- Elgar original reference
Edited by Carlos Vargas-Silva
Chapter 27: Three Mistakes and Corrections: On Reflective Adaptation in Qualitative Data Collection and Analysis
27 Three mistakes and corrections: on reflective adaptation in qualitative data collection and analysis Johanna Shih I recall being told, in a moment early on as a graduate student, that analysing qualitative data was a bit like ‘osmosis’ because the story ‘just suddenly comes to you’ (or something to this effect). Since I was, at the time, drowning in data that I could not make sense of, this explanation did not engender the illuminating ‘Aha!’ that it was meant to (perhaps more of a ‘What?!’ instead), although I have over time come to truly appreciate the truth in this description. Notwithstanding my belated understanding, this chapter takes a different explanatory tack by offering three examples of mistakes and subsequent corrections that I made during the course of two research projects. Put differently, these examples focus on the process of reflective adaptation at various stages of research, a practice that contributes to producing sound qualitative data analysis. 27.1 TWO EXAMPLES FROM SILICON VALLEY 27.1.1 The Study in Brief I conducted a case study of hi-tech engineers (focusing on white women and Asian immigrants) in Silicon Valley, based primarily on a set of indepth, semi-structured interviews. Silicon Valley, a region in Northern California, is home to a hi-tech industry that achieved exponential growth in the past three decades and has been the subject of worldwide attention. Aside from its economic success, the region was also quite interesting from a sociological standpoint for a number of reasons. First, there was a...
You are not authenticated to view the full text of this chapter or article.
Elgaronline requires a subscription or purchase to access the full text of books or journals. Please login through your library system or with your personal username and password on the homepage.
Non-subscribers can freely search the site, view abstracts/ extracts and download selected front matter and introductory chapters for personal use.
Your library may not have purchased all subject areas.
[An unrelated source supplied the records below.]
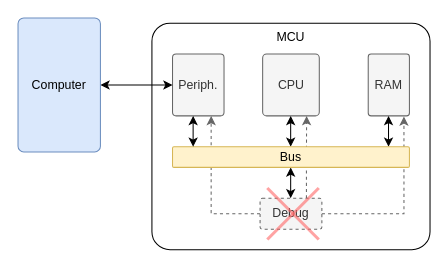
This is draw.io/instrumentation_debugging.drawio from scrutinydebugger/scrutiny-devtools, a draw.io file, before an edit. Source tidied: cells renumbered, new cells numbered last; positions are measured from the earlier drawing's top-left corner, leaving out a move shared by most shapes. Both pictures are drawn from the tidied source at 103%, with x=0, y=0 at pixel (18, 18).
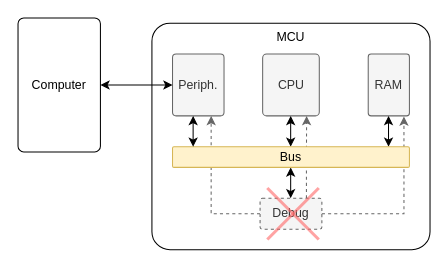
The same page after the edit.

What changed in the source:
```diff
@@
-    <mxCell id="16" value="Computer" style="rounded=1;whiteSpace=wrap;html=1;arcSize=7;fillColor=#dae8fc;strokeColor=#6c8ebf;" parent="1" vertex="1">
+    <mxCell id="16" value="Computer" style="rounded=1;whiteSpace=wrap;html=1;arcSize=7;" parent="1" vertex="1">
       <mxGeometry width="80" height="130" as="geometry" />
     </mxCell>
```
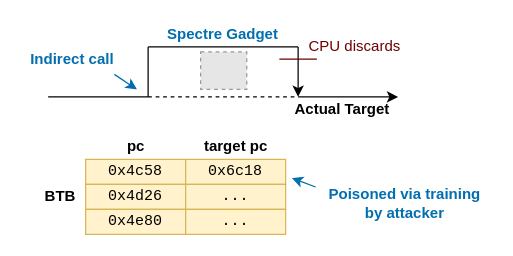
The draw.io diagram discussion_lead/week5/slides/figs/drawio/indirect.drawio in willfindlay/COMP5900X-TrustedComputing, before the edit. Source tidied: cells renumbered, new cells numbered last; positions are measured from the earlier drawing's top-left corner, leaving out a move shared by most shapes. Both pictures are drawn from the tidied source at 125%, with x=0, y=0 at pixel (21, 21). Pictures stored in the file or linked from it are replaced by grey dashed boxes.
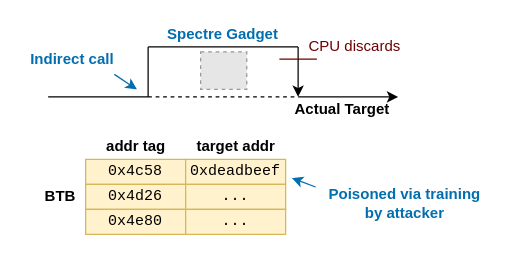
The same diagram, later.

Diff of the diagram source:
```diff
@@
-    <mxCell id="6" value="0x6c18" style="rounded=0;whiteSpace=wrap;html=1;fontFamily=Courier New;fillColor=#fff2cc;strokeColor=#d6b656;" parent="1" vertex="1">
+    <mxCell id="6" value="0xdeadbeef" style="rounded=0;whiteSpace=wrap;html=1;fontFamily=Courier New;fillColor=#fff2cc;strokeColor=#d6b656;" parent="1" vertex="1">
       <mxGeometry x="131" y="110" width="80" height="20" as="geometry" />
     </mxCell>
@@
-    <mxCell id="24" value="pc" style="text;html=1;align=center;verticalAlign=middle;fontFamily=Helvetica;fontColor=#000000;fontStyle=1;" parent="1" vertex="1">
-      <mxGeometry x="76" y="90" width="30" height="20" as="geometry" />
+    <mxCell id="24" value="addr tag" style="text;html=1;align=center;verticalAlign=middle;fontFamily=Helvetica;fontColor=#000000;fontStyle=1;" parent="1" vertex="1">
+      <mxGeometry x="61" y="90" width="60" height="20" as="geometry" />
     </mxCell>
-    <mxCell id="25" value="target pc" style="text;html=1;align=center;verticalAlign=middle;fontFamily=Helvetica;fontColor=#000000;fontStyle=1;" parent="1" vertex="1">
-      <mxGeometry x="136" y="90" width="70" height="20" as="geometry" />
+    <mxCell id="25" value="target addr" style="text;html=1;align=center;verticalAlign=middle;fontFamily=Helvetica;fontColor=#000000;fontStyle=1;" parent="1" vertex="1">
+      <mxGeometry x="131" y="90" width="80" height="20" as="geometry" />
     </mxCell>
```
If you are authenticated and think you should have access to this title, please contact your librarian.